- Russia recent comments creating some doubts about the Country long-term commitment to its promised production cut.
- On the positive side, we have the diplomatic "Qatar"strophe. Tension in the Middle East is always bullish for crude. However, the consensus is that it will not have any significant impact on production.
Well, in short, the market sentiment turned extremely bearish, again.
But, can we really consider all the "street noise" as a good representation of the oil market situation or just a biased psychological rhetoric to simplify an unsolvable model, to manipulate and to profit?
Anyway... Strategy is not about whether the glass is half full or half empty, it's about who is winning the next round and who will pay for the drinks. Always been the basic idea.
Investors like you and me have a limited understanding of the global problem and we are forced to read what is available, which is a mix of half-facts and colored assumptions depending on where the "opinion du jour" comes from. Let's admit it, we are blind and this is how the market wants us to be. The more blinds walking the same dusty path, the better.

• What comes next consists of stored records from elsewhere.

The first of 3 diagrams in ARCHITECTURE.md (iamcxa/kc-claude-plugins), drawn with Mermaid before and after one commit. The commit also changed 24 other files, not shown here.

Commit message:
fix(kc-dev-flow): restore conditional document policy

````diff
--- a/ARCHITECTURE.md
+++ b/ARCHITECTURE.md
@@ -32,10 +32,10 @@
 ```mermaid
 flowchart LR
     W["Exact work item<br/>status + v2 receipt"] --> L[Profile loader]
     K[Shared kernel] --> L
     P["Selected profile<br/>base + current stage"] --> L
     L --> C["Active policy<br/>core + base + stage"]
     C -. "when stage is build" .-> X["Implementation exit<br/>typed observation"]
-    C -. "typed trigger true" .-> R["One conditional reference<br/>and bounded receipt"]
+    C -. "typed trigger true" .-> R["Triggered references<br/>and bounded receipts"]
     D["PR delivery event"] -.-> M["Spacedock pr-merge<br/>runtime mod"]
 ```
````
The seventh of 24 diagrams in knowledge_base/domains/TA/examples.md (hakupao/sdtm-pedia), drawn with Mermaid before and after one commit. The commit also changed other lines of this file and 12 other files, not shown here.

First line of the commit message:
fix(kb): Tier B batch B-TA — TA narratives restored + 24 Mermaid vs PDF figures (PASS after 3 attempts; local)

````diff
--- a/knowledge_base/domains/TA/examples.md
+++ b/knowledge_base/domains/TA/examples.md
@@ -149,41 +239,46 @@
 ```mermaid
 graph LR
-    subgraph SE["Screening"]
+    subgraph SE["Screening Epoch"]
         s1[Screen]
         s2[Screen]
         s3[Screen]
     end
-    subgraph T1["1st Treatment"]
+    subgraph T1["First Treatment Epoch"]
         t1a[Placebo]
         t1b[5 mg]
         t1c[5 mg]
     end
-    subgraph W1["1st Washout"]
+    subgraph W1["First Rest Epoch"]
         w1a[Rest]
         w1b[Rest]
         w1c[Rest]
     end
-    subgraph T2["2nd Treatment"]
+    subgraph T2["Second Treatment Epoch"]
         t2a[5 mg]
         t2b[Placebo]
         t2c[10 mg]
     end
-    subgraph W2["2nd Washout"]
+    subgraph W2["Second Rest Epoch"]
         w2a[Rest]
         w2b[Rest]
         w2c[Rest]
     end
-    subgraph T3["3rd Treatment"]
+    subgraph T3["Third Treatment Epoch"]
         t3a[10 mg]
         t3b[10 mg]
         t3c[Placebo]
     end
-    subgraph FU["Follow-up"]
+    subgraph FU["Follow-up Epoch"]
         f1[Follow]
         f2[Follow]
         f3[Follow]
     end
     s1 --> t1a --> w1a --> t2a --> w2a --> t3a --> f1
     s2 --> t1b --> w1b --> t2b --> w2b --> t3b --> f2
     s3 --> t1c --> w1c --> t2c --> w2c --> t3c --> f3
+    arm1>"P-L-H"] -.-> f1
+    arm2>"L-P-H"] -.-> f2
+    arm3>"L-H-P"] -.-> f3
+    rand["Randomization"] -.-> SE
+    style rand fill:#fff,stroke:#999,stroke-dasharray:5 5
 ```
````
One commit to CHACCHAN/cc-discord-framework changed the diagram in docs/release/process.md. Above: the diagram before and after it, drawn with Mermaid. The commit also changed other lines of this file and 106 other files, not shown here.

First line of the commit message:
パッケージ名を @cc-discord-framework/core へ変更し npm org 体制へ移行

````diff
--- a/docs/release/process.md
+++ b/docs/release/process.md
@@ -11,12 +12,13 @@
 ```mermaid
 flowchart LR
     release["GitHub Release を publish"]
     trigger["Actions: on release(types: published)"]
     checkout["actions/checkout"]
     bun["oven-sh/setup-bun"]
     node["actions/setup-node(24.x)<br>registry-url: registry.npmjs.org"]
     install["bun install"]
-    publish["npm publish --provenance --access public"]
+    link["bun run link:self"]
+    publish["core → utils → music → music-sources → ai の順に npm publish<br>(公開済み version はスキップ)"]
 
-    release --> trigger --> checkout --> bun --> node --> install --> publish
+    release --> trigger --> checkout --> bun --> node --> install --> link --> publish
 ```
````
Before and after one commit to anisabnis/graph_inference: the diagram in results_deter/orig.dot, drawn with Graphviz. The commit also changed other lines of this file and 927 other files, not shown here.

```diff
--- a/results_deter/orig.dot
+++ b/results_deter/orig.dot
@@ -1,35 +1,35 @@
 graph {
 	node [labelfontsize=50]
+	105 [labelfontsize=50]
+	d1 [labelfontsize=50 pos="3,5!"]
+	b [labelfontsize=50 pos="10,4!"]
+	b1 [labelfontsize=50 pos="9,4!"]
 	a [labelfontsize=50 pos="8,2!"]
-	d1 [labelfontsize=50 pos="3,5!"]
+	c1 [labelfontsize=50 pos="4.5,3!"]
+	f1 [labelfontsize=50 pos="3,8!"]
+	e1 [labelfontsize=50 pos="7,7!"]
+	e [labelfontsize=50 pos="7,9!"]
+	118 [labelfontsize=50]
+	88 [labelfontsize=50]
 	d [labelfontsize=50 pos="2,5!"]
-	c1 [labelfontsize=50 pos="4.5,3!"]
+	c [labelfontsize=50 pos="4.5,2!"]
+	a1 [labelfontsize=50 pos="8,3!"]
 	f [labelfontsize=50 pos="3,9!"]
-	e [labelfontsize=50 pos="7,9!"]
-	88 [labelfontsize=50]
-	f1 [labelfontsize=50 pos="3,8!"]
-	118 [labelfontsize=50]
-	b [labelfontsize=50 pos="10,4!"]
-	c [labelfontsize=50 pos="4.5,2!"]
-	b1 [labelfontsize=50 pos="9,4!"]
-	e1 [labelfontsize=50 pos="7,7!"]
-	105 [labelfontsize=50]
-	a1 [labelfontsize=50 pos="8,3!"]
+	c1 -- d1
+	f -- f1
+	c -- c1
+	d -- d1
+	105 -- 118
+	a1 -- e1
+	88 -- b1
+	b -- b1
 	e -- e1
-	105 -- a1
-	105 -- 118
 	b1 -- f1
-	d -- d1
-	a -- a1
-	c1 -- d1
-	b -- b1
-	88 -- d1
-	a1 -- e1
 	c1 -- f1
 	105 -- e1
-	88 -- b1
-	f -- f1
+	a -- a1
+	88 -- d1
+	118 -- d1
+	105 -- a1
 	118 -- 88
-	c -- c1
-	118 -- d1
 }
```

The only possible silver lining I see, is by interpreting how the market profit from this volatile environment and decide a strategy. We can either determine a metamodel for modeling investments in stocks, so they can be solved by planning algorithms, or just simply looking at the chart and analyze the patterns.
A quick interpretation of the Brent crude oil price 1-year chart is showing an interesting recent event.
We can see that Brent price was showing a falling wedge pattern (generally 70% bullish) until a few days ago. This pattern ended up by a negative breakout when Brent crossed the trend line support due to the surprised EIA inventory report.
We are now in a new descending channel pattern with a dropping price to a potential parallel line support at $46.50. A descending channel or downtrend is the price action contained between two downward sloping parallel lines.
Descending channel patterns are short-term bearish in that a stock moves lower within a descending channel, but they often form within longer-term uptrends, which means that it is likely that Brent will trade back to $53 soon, in my opinion.
Important note: Do not forget to follow me on the oil sector. Thank you for your support.
Disclosure: I/we have no positions in any stocks mentioned, and no plans to initiate any positions within the next 72 hours.
I wrote this article myself, and it expresses my own opinions. I am not receiving compensation for it (other than from Seeking Alpha). I have no business relationship with any company whose stock is mentioned in this article.